We can't grab it to inspect it. We can never catch up to it. It's just never ending, always going. Forever does not have the only thing we can use to measure it: time! It will always be right in front of us, beyond us. In fact, it's even behind us too! It's older than nineteen years, older than a billion, older than the time earth was first spoken into existence.
And while I can't imagine that everyone else thinks the same as I, I do feel in my heart that this is, in fact, a thought many of us meditate on after a loved one passes away. It leads us to ask a question that has been festering in our minds all along:
"Will Forever let me see them again?"
Did death really steal my last chance of being with the one I love? In the grand scheme of time and the fullness of life, is there truly a time somewhere in forever where we can meet again?
I had no idea that this was the question I had at eight, but I finally found the words and courage to ask this to God eleven years later. Because, the truth is, God was the only one I knew who could understand forever. In all of my desperate searching of trying to figure forever out—how it doesn't have a start and end point in the way we all have birthdays and funerals—I realized that God is the only one who doesn't sit back and try to do the math in His head. God knows forever because He is forever.
And, this is exactly why He is always the first one I get mad at when my own idea of "forever" comes to an end—when the ones I love most pass away, when the relationships I thought I would have for life tear in two, when the life I thought I finally figured out changes its course. It's because I know Him and what He could do. I know He could bring dead things back to life again. I know He is the only one in control of the endless amount of time that is beyond human reach. He is the only one I know who can manipulate forever, but I also know that He chooses not to.
It's because He doesn't have to. Before the world began, He had already put everything in its timing, gave every creature a rhythm and a beat to live by and dance to. And, with that, He was already aware when each song would end. He knew that some songs would last for ninety years. Other songs would end at three. He knew how much it would hurt you and I when the music stops playing too.
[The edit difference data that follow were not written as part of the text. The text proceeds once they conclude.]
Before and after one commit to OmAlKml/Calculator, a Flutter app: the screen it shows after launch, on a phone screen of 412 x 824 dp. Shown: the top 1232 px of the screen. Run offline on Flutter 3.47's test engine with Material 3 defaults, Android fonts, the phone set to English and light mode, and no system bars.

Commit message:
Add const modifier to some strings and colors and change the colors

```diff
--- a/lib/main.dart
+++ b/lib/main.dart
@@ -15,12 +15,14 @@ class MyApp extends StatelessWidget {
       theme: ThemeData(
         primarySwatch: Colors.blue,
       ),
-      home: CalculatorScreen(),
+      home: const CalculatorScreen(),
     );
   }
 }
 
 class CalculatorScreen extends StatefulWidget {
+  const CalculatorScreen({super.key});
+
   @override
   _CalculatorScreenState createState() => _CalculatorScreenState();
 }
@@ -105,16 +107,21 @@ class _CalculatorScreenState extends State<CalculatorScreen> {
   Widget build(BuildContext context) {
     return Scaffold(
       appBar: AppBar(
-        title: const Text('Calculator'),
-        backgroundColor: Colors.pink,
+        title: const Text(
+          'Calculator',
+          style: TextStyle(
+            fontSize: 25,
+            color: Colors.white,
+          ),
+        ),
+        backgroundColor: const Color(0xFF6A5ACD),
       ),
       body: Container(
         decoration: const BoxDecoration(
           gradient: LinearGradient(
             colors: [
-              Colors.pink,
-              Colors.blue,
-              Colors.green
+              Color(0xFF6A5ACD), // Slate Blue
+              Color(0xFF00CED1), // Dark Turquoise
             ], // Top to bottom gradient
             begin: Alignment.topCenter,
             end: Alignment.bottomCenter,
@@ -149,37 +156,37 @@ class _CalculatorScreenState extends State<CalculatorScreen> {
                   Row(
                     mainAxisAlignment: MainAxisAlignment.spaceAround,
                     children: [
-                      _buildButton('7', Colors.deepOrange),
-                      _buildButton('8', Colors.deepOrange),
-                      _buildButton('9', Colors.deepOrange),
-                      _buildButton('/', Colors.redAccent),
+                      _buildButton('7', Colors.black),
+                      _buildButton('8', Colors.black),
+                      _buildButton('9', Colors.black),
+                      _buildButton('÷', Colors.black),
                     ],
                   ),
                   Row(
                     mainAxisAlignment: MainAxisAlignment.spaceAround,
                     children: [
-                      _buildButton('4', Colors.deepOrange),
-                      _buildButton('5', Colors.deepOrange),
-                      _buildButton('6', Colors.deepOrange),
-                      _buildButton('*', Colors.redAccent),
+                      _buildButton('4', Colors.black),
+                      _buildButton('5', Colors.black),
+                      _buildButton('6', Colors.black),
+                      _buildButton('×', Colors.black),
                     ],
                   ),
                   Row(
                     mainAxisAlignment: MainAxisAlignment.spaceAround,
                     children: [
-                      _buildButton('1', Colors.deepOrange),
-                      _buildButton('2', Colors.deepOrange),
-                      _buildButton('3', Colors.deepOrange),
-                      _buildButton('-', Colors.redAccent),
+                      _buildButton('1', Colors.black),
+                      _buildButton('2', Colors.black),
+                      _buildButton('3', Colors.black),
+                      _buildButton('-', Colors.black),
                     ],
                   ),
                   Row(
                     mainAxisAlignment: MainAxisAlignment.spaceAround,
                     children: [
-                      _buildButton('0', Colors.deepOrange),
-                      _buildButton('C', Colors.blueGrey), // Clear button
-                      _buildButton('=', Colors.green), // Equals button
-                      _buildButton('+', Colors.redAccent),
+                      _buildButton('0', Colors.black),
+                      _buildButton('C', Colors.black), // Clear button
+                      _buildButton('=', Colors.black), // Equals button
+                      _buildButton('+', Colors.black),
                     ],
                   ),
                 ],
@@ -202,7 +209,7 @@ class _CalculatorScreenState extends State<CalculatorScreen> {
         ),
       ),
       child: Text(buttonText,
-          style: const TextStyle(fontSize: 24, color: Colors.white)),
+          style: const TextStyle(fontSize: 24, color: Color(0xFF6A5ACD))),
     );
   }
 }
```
But, God doesn't keep forever to Himself. He doesn't tease us with time and makes us beg for more of it when we lose someone we love. Instead, He uses forever to His advantage since we will never be able to understand it. He decided that if we are going to be a part of this story, our own chapters written in this eternal book of life, His love for us will endure forever. If He's going to be the God we go to for security, for questions, for a sense of belonging, He is going to be there for us forever. And, until we see His face, until we reach the end of our lives—the end of forever we think we know—I think we're supposed to make our part in forever count, which is to love hard and live the abundant life He died for us to have. He has reserved time for us to mourn, but there's plenty of time to dance too. And while we may never understand forever, we should at least enjoy the moments it gives us to the full and make every little thing count while it lasts.